A large chunk of the United States is mired in an intense heat wave, with temperatures in some locations expected to reach the 100 degree mark for at least the immediate future.
According to the Associated Press, the heat wave has hit much of the Midwest and the South, with Dallas and Oklahoma City expect to bear the brunt of it. Forecasters issued heat advisories in 17 states on Monday, and the move came after a weekend which saw some of the highest temperatures in recent memory.
In small-town Hutchinson, Kansas, for instance, thermometers peaked at 112 degrees on Sunday afternoon and only fell to a sweltering 103 degrees on Monday. The same could be said for Joplin, Missouri, still recovering from a late May tornado, where the mercury rose as high as 106 degrees over the weekend.
This isn't a particularly new development either, as Oklahoma City has endured 13 straight days of heat over 100 degrees, and according to weather.com is expected to push it to 14 later today with similar temperatures expected for the near future as well.
"It's breaking daily records, but when you're talking about a record string of days – we're not there yet," National Weather Service spokesman Chris Vaccaro told the AP. "We're in the midst of a heat wave that's not over yet."

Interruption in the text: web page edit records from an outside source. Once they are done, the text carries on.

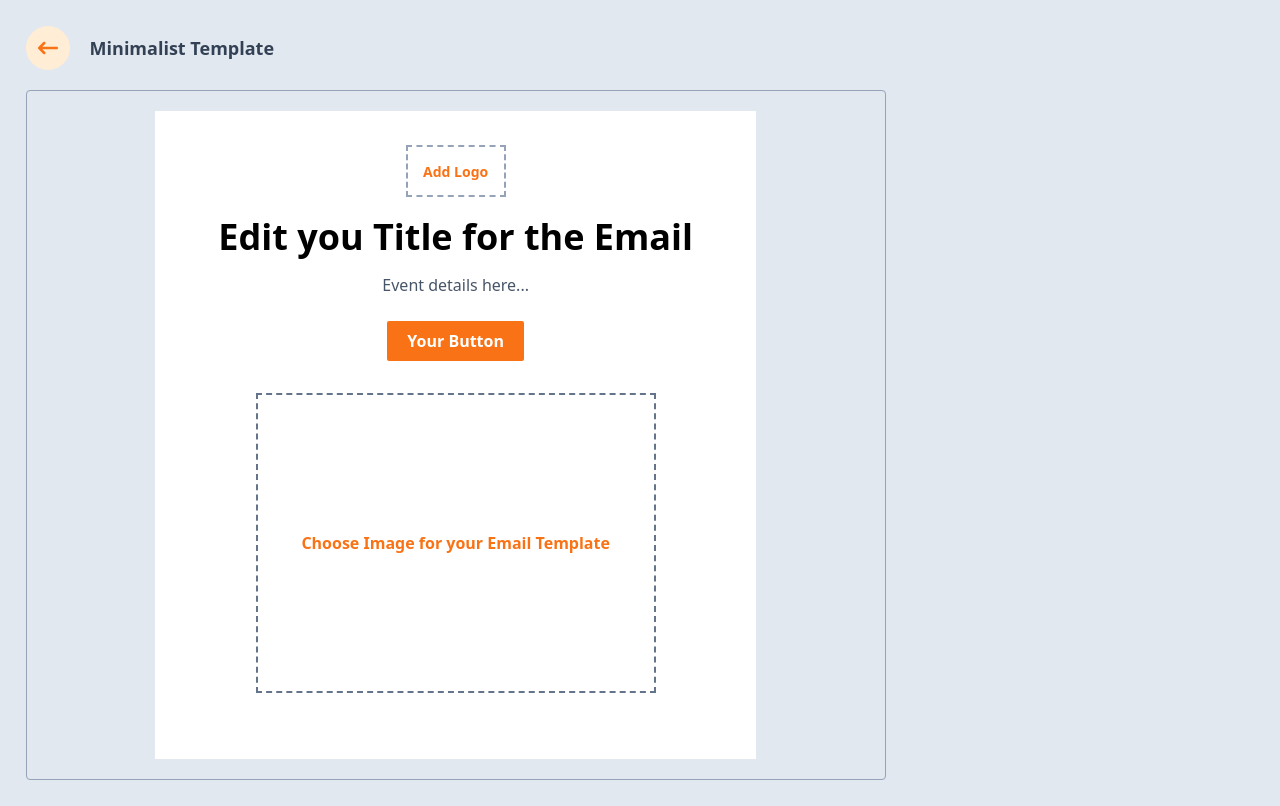
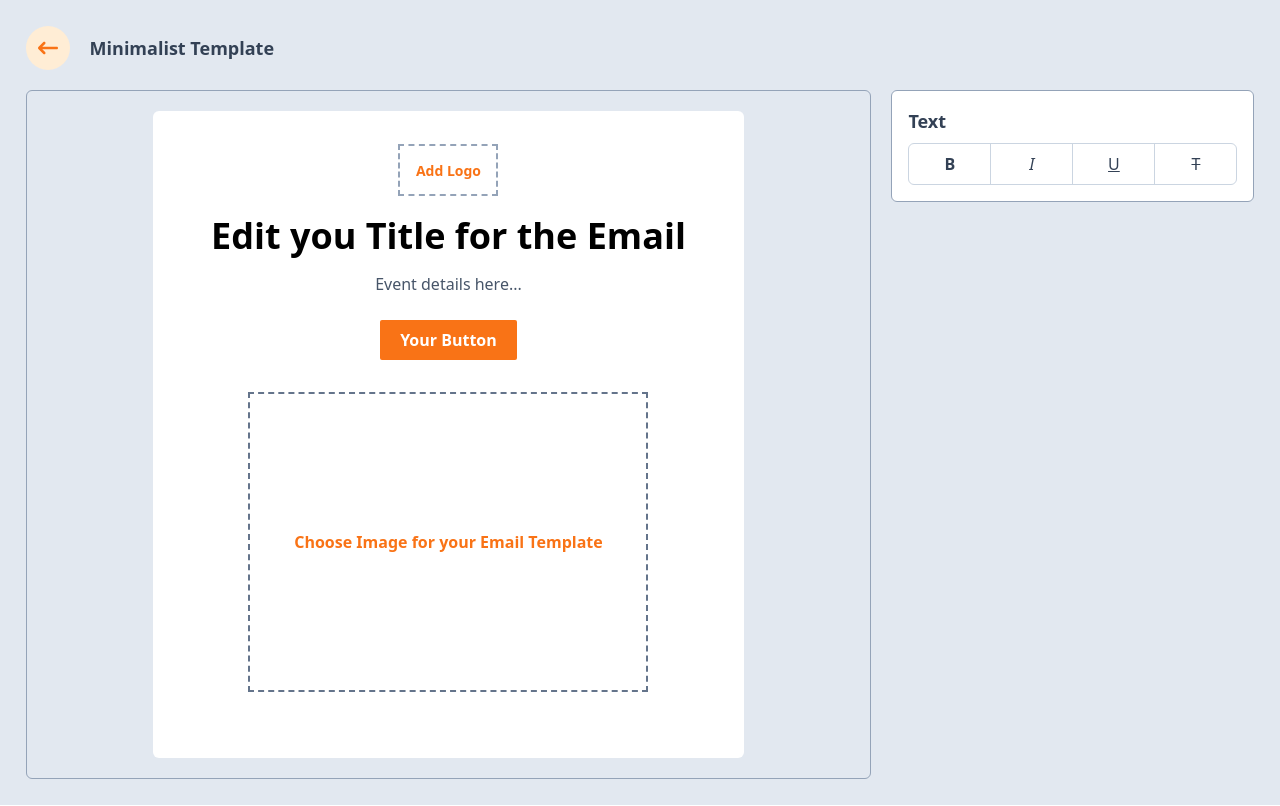
Before and after one commit to rabiulahsan/email-template-builder, a React (Vite) app in the folder email-template-client/: page /edit/template/1 in a window 1280 px wide. Built offline with nearby package versions, Linux system fonts and the light colour scheme.

Commit message:
created text box options

```diff
--- a/email-template-client/src/Pages/EditTemplate/EditTemplate.jsx
+++ b/email-template-client/src/Pages/EditTemplate/EditTemplate.jsx
@@ -83,9 +83,11 @@ const EditTemplate = () => {
         <p className=" font-bold text-slate-700 text-lg">{template[0].name}</p>
       </div>
 
+      <div className="flex items-start gap-x-5">
         {/* editing template preview  */}
-      <div className=" flex justify-center items-center bg-slate-200 w-[70%] rounded border border-slate-400 py-5">
-        <div className="w-[70%] mx-auto bg-white py-[4%]">
+        <div className=" flex justify-center items-center bg-slate-200 w-[70%] rounded-md border border-slate-400 py-5">
+          {/* it is the main template  */}
+          <div className="w-[70%] mx-auto bg-white py-[4%] rounded-md">
             {template[0]?.sections?.map((section) => {
               switch (section.type) {
                 //design for logo input
@@ -186,7 +188,42 @@ const EditTemplate = () => {
         </div>
 
         {/*right side editing bar */}
+        <div className="bg-white w-[30%] rounded-md border border-slate-400 p-4">
+          <div className="">
+            <p className="font-bold text-lg text-slate-700 mb-2">Text</p>
+            <div className=" rounded">
+              <div className="flex border border-slate-300 rounded-md overflow-hidden text-slate-700">
+                <p
+                  className="flex-1 px-3 py-2 font-bold text-center  hover:bg-slate-100 border-r border-slate-300 cursor-pointer"
+                  title="Bold"
+                >
+                  B
+                </p>
+                <p
+                  className="flex-1 px-3 py-2 italic text-center hover:bg-slate-100 border-r border-slate-300 cursor-pointer"
+                  title="Italic"
+                >
+                  I
+                </p>
+                <p
+                  className="flex-1 px-3 py-2 underline text-center hover:bg-slate-100 border-r border-slate-300 cursor-pointer"
+                  title="Underline"
+                >
+                  U
+                </p>
+                <p
+                  className="flex-1 px-3 py-2 line-through text-center hover:bg-slate-100 cursor-pointer"
+                  title="Strikethrough"
+                >
+                  T
+                </p>
+              </div>
+
               <div className=""></div>
+            </div>
+          </div>
+        </div>
+      </div>
     </div>
   );
 };
```
Lines whose indentation alone changed are shown as unchanged.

Such high levels of heat are not just uncomfortable, but dangerous. According to the New York Times, the continuous heat has been caused by a high pressure system that has stalled over the middle part of the country. Additionally, the Midwest and South have been in the middle of a lengthy drought that has not helped matters.